On the Time Needed to Reach an Equilibrium Structure of the Radiation Belts

In this study, we complement the notion of equilibrium states of the radiation belts with a discussion on the dynamics and time needed to reach equilibrium. We solve for the equilibrium states obtained using 1D radial diffusion with recently developed hiss and chorus lifetimes at constant values of Kp = 1, 3 and 6. We find that the equilibrium states at moderately low Kp, when plotted vs L-shell (L) and energy (E), display the same interesting S-shape for the inner edge of the outer belt as recently observed by the Van Allen Probes.
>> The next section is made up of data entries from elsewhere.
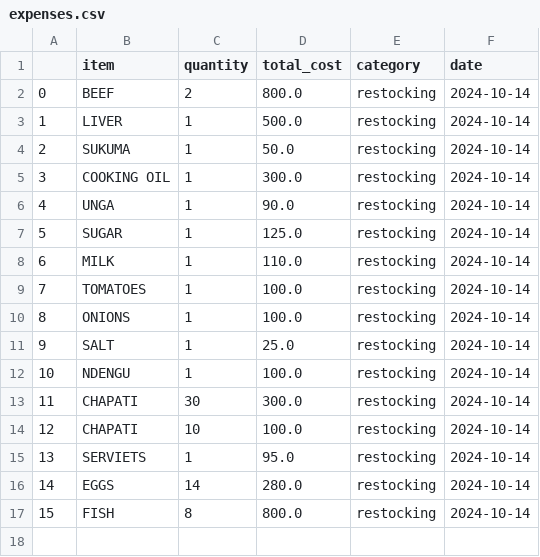
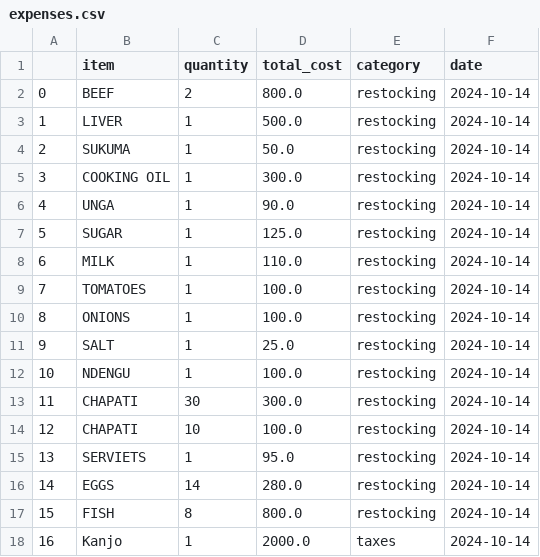
Before and after one commit to OCHOLA-EDDYPHIL/finedining, a CSV file: expenses.csv, drawn as a sheet.

```diff
--- a/expenses.csv
+++ b/expenses.csv
@@ -17 +17,2 @@
 15,FISH,8,800.0,restocking,2024-10-14
+16,Kanjo,1,2000.0,taxes,2024-10-14
```
Also changed, not shown: inventory.csv, sales.csv, 1 other file.
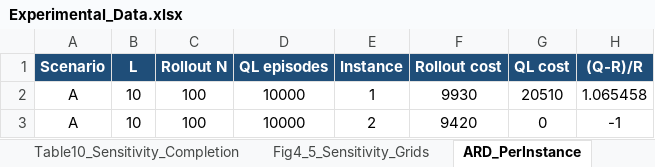
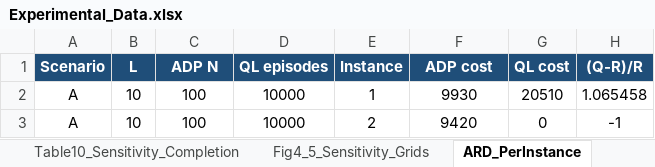
Before and after one commit to Weizehui0608/MSMPDSP-ADP, an Excel workbook: Experimental_Data.xlsx, sheet ARD_PerInstance, drawn as a sheet; only a part is shown; values as stored, in another font and other column widths than the file's, no borders; the diff names each change by its address in the sheet, - before the commit and + after, or states it on an @@ line.

```diff
--- a/Experimental_Data.xlsx (sheet ARD_PerInstance)
+++ b/Experimental_Data.xlsx (sheet ARD_PerInstance)
-C1: Rollout N
+C1: ADP N
-F1: Rollout cost
+F1: ADP cost
```
Also changed, not shown: sheet Table7_Solution_Performance, sheet Table8_Project_Completion, sheet Fig3_ARD, sheet Table10_Sensitivity_Completion, 1 other file.
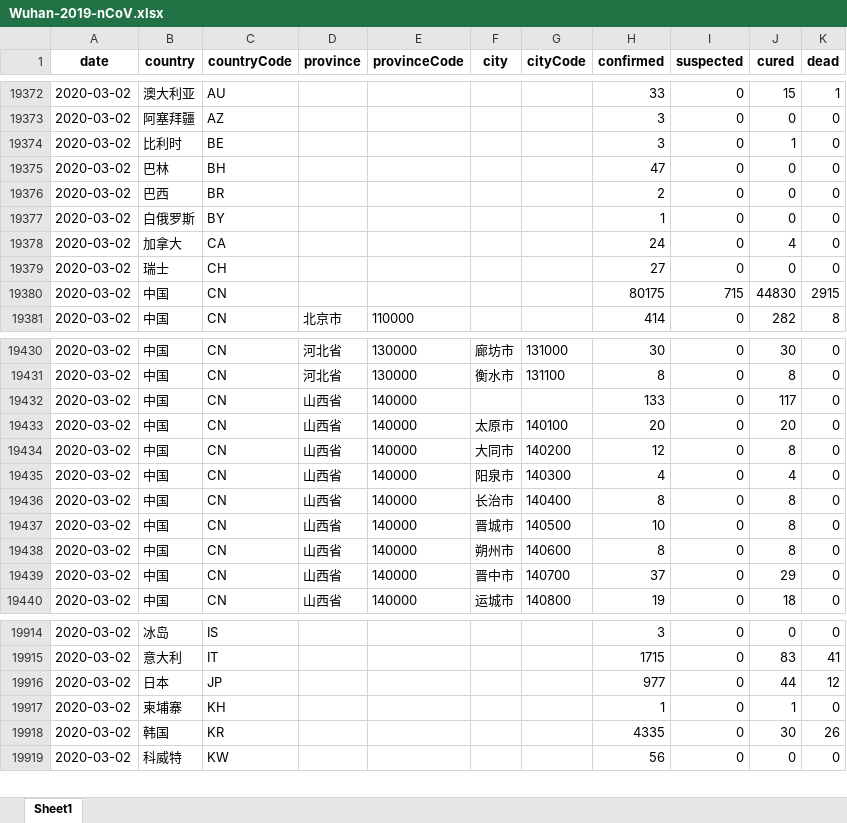
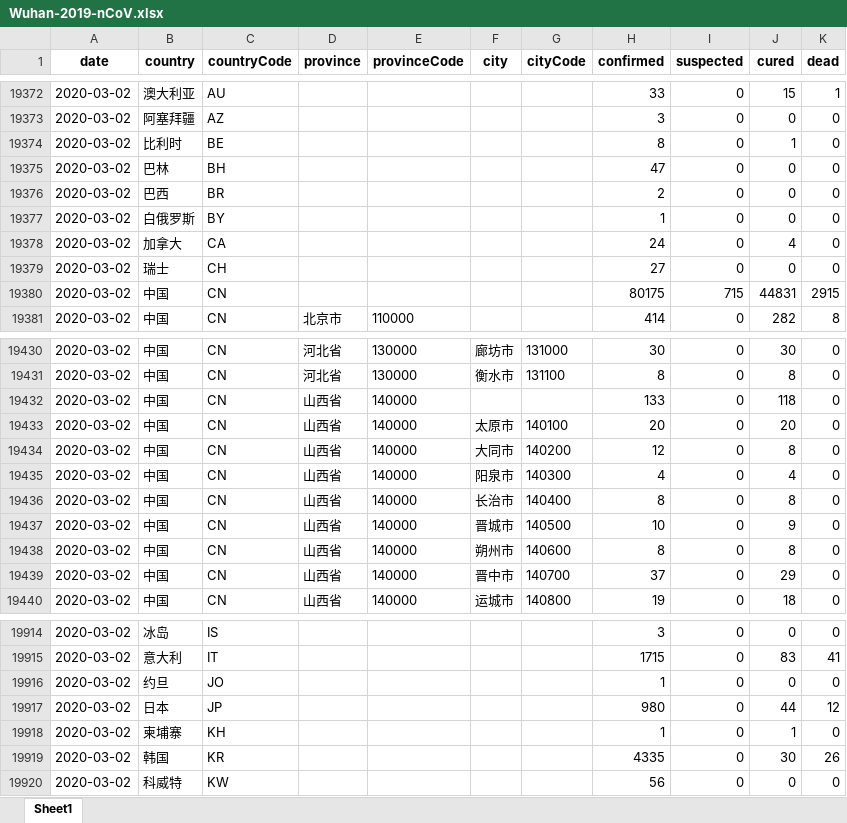
Before and after one commit to canghailan/Wuhan-2019-nCoV, an Excel workbook: Wuhan-2019-nCoV.xlsx, sheet Sheet1, drawn as a sheet; only a part is shown, gaps mark what is left out; values as stored, in another font and other column widths than the file's, no borders; addresses are those after the commit; the diff names each change by its address in the sheet, - before the commit and + after, or states it on an @@ line.

```diff
--- a/Wuhan-2019-nCoV.xlsx (sheet Sheet1)
+++ b/Wuhan-2019-nCoV.xlsx (sheet Sheet1)
-H19374 (confirmed): 3
+H19374 (confirmed): 8
-J19380 (cured): 44830
+J19380 (cured): 44831
-J19432 (cured): 117
+J19432 (cured): 118
-J19437 (cured): 8
+J19437 (cured): 9
+row 19916: 2020-03-02 | 约旦 | JO |  |  |  |  | 1 | 0 | 0 | 0
-H19917 (confirmed): 977
+H19917 (confirmed): 980
```
Also changed, not shown: 2 other files.
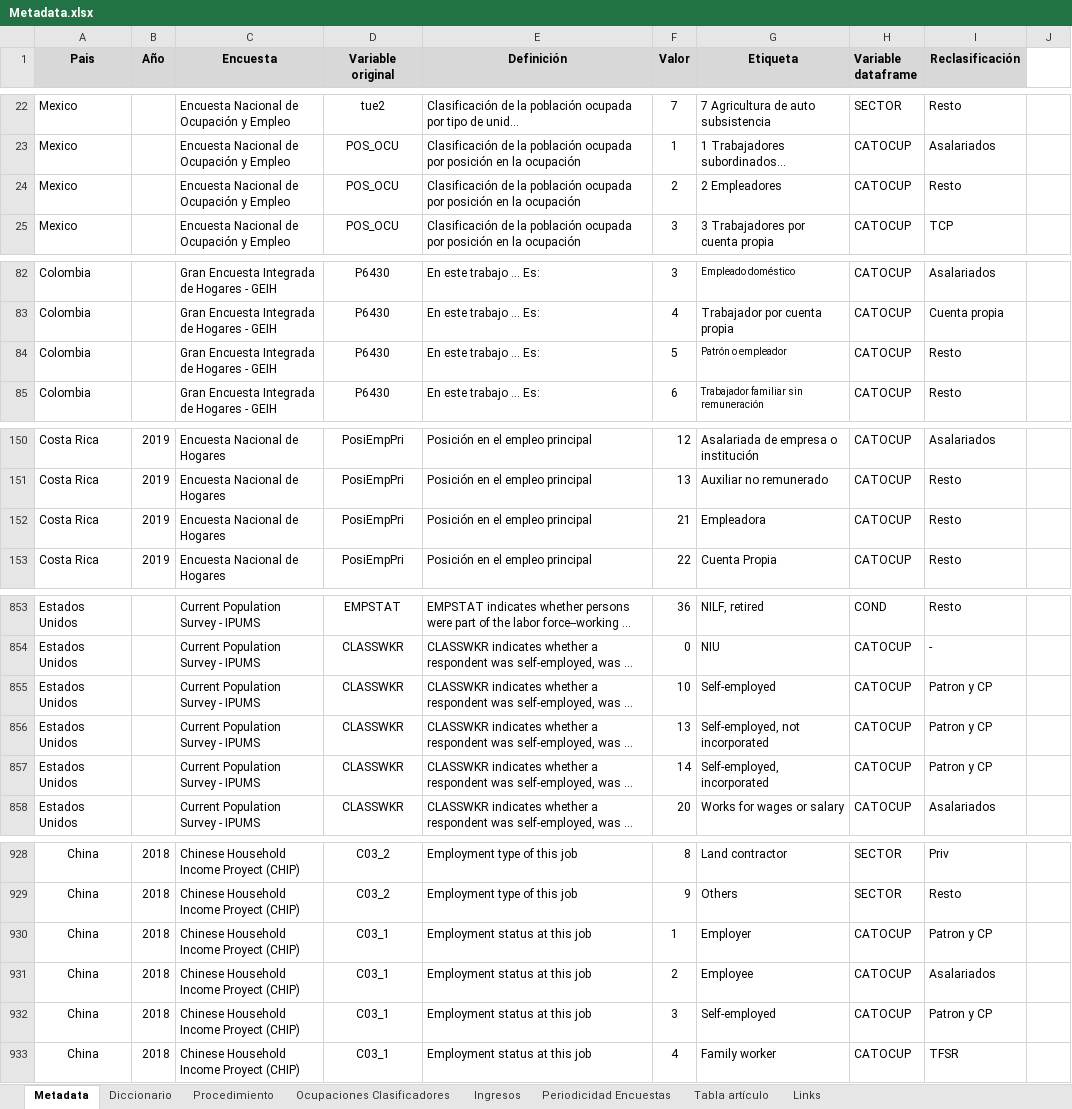
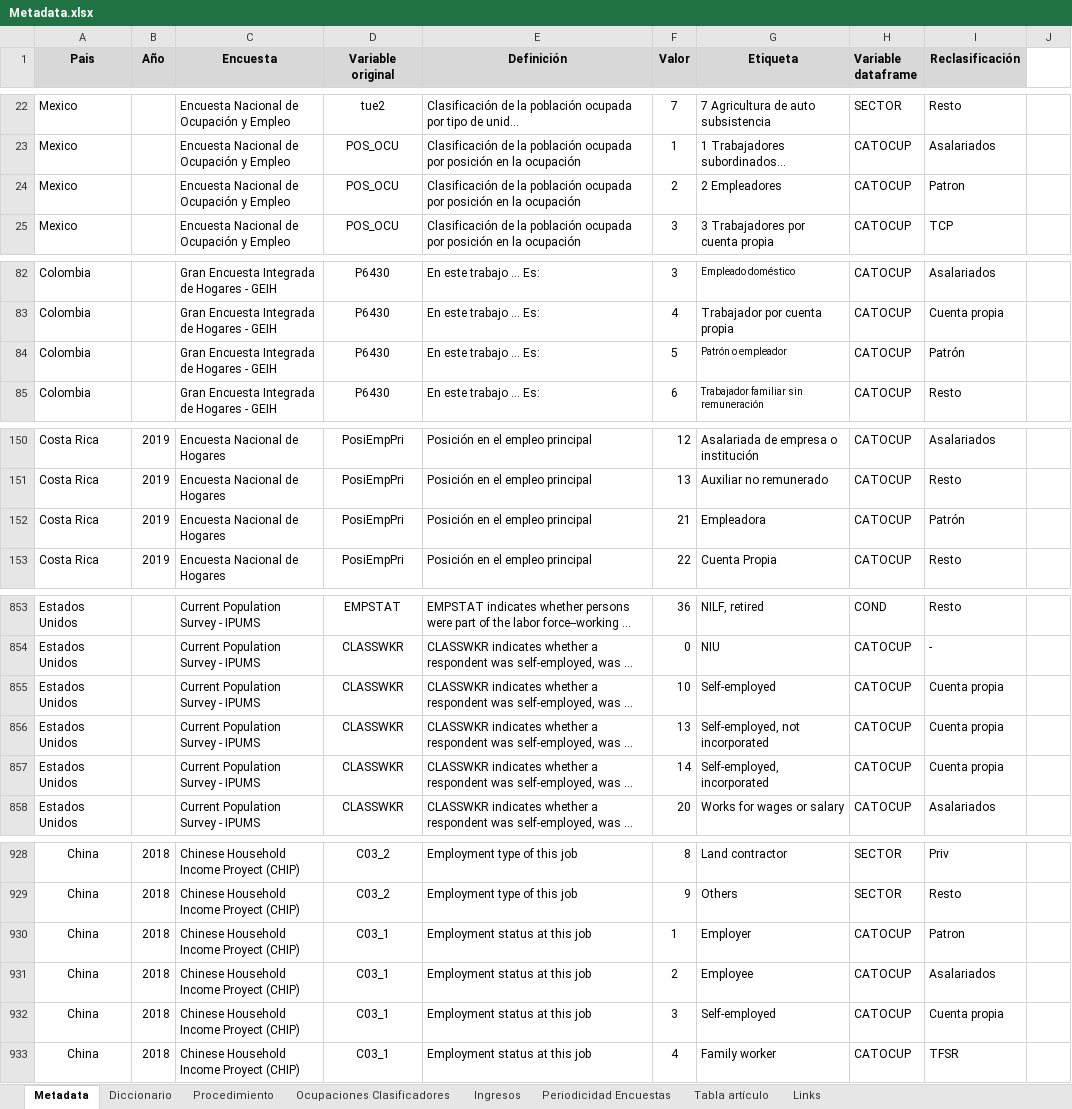
Before and after one commit to Guidowe/precariedad.mundial, an Excel workbook: Metadata.xlsx, sheet Metadata, drawn as a sheet; only a part is shown, gaps mark what is left out; long unchanged cells end in …; values as stored, in another font and other column widths than the file's, no borders; the diff covers the shown part only; the diff names each change by its address in the sheet, - before the commit and + after, or states it on an @@ line.

Commit message:
agrego patron y corrijo sectores

```diff
--- a/Metadata.xlsx (sheet Metadata)
+++ b/Metadata.xlsx (sheet Metadata)
-I24 (Reclasificación): Resto
+I24 (Reclasificación): Patron
-I84 (Reclasificación): Resto
+I84 (Reclasificación): Patrón
-I152 (Reclasificación): Resto
+I152 (Reclasificación): Patrón
-I855:I857 (Reclasificación): Patron y CP
+I855:I857 (Reclasificación): Cuenta propia
-I930 (Reclasificación): Patron y CP
+I930 (Reclasificación): Patron
-I932 (Reclasificación): Patron y CP
+I932 (Reclasificación): Cuenta propia
```
Also changed, not shown: 4 edited cells elsewhere in this sheet, Resultados/Mundial/datos.xlsx, 21 other files.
The S-shape is also produced as the radiation belts dynamically evolve toward the equilibrium state when initialized to simulate the buildup after a massive dropout or to simulate loss due to outward diffusion from a saturated state. Physically, this shape, intimately linked with the slot structure, is due to the dependence of electron loss rate (originating from wave-particle interactions) on both energy and L-shell. Equilibrium electron flux profiles are governed by the Biot number (τDiffusion/τloss), with large Biot number corresponding to low fluxes and low Biot number to large fluxes. The time it takes for the flux at a specific (L, E) to reach the value associated with the equilibrium state, starting from these different initial states, is governed by the initial state of the belts, the property of the dynamics (diffusion coefficients), and the size of the domain of computation. Its structure shows a rather complex scissor form in the (L, E) plane. The equilibrium value (phase space density or flux) is practically reachable only for selected regions in (L, E) and geomagnetic activity. Convergence to equilibrium requires hundreds of days in the inner belt for E > 300 keV and moderate Kp (<=3). It takes less time to reach equilibrium during disturbed geomagnetic conditions (Kp >= 3), when the system evolves faster. Restricting our interest to the slot region, below L = 4, we find that only small regions in (L, E) space can reach the equilibrium value: E ~ [200, 300] keV for L = [3.7, 4] at Kp = 1, E ~ [0.6, 1] MeV for L = [3, 4] at Kp = 3, and E ~ 300 keV for L = [3.5, 4] at Kp = 6 assuming no new incoming electrons.
Year of Publication
Journal of Geophysical Research: Space Physics
Date Published